▸ What is needed
Pictures do not belong in the copy; retype the records below exactly.

▸ Entries shown
---+---

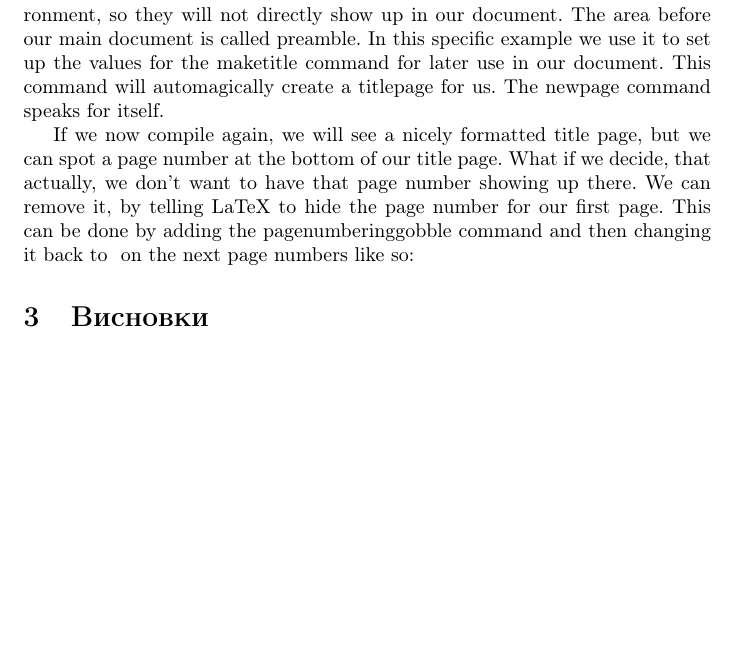
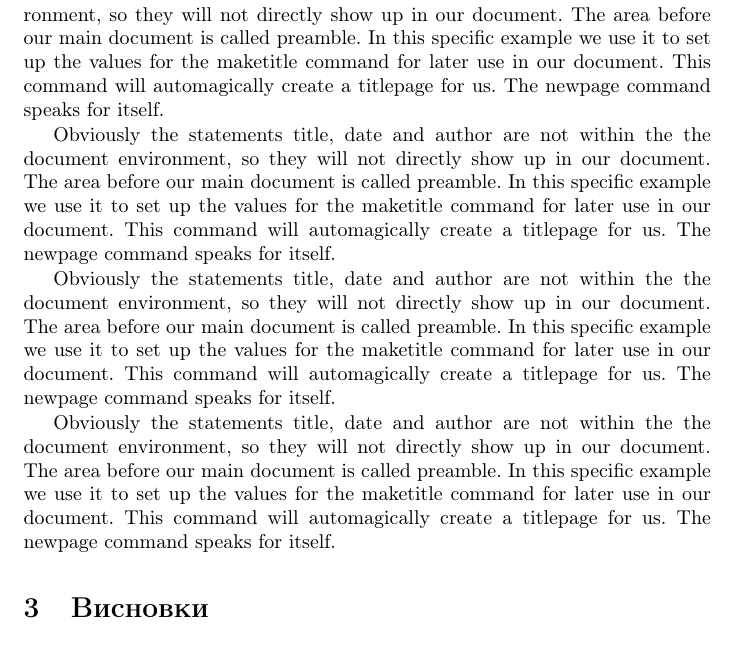
Before and after one commit to mvsros/book, a LaTeX document (book.tex, which reads part2.tex): part of page 4 of 4 before the commit and part of page 4 of 5 after it, cut so that both start at the same text, the shorter picture padded with empty space. Compiled offline with pdfLaTeX.

Commit message:
Додано текст

```diff
--- a/part2.tex
+++ b/part2.tex
@@ -3,4 +3,8 @@
 
 Obviously the statements title, date and author are not within the the document environment, so they will not directly show up in our document. The area before our main document is called preamble. In this specific example we use it to set up the values for the maketitle command for later use in our document. This command will automagically create a titlepage for us. The newpage command speaks for itself.
 
-If we now compile again, we will see a nicely formatted title page, but we can spot a page number at the bottom of our title page. What if we decide, that actually, we don’t want to have that page number showing up there. We can remove it, by telling LaTeX to hide the page number for our first page. This can be done by adding the pagenumbering{gobble} command and then changing it back to \pagenumbering{arabic} on the next page numbers like so:
+Obviously the statements title, date and author are not within the the document environment, so they will not directly show up in our document. The area before our main document is called preamble. In this specific example we use it to set up the values for the maketitle command for later use in our document. This command will automagically create a titlepage for us. The newpage command speaks for itself.
+
+Obviously the statements title, date and author are not within the the document environment, so they will not directly show up in our document. The area before our main document is called preamble. In this specific example we use it to set up the values for the maketitle command for later use in our document. This command will automagically create a titlepage for us. The newpage command speaks for itself.
+
+Obviously the statements title, date and author are not within the the document environment, so they will not directly show up in our document. The area before our main document is called preamble. In this specific example we use it to set up the values for the maketitle command for later use in our document. This command will automagically create a titlepage for us. The newpage command speaks for itself.
```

---+---

▸ Response to this exercise
Before and after one commit to mvsros/book, a LaTeX document (book.tex, which reads part2.tex): part of page 4 of 4 before the commit and part of page 4 of 5 after it, cut so that both start at the same text, the shorter picture padded with empty space. Compiled offline with pdfLaTeX.

Commit message:
Додано текст

```diff
--- a/part2.tex
+++ b/part2.tex
@@ -3,4 +3,8 @@
 
 Obviously the statements title, date and author are not within the the document environment, so they will not directly show up in our document. The area before our main document is called preamble. In this specific example we use it to set up the values for the maketitle command for later use in our document. This command will automagically create a titlepage for us. The newpage command speaks for itself.
 
-If we now compile again, we will see a nicely formatted title page, but we can spot a page number at the bottom of our title page. What if we decide, that actually, we don’t want to have that page number showing up there. We can remove it, by telling LaTeX to hide the page number for our first page. This can be done by adding the pagenumbering{gobble} command and then changing it back to \pagenumbering{arabic} on the next page numbers like so:
+Obviously the statements title, date and author are not within the the document environment, so they will not directly show up in our document. The area before our main document is called preamble. In this specific example we use it to set up the values for the maketitle command for later use in our document. This command will automagically create a titlepage for us. The newpage command speaks for itself.
+
+Obviously the statements title, date and author are not within the the document environment, so they will not directly show up in our document. The area before our main document is called preamble. In this specific example we use it to set up the values for the maketitle command for later use in our document. This command will automagically create a titlepage for us. The newpage command speaks for itself.
+
+Obviously the statements title, date and author are not within the the document environment, so they will not directly show up in our document. The area before our main document is called preamble. In this specific example we use it to set up the values for the maketitle command for later use in our document. This command will automagically create a titlepage for us. The newpage command speaks for itself.
```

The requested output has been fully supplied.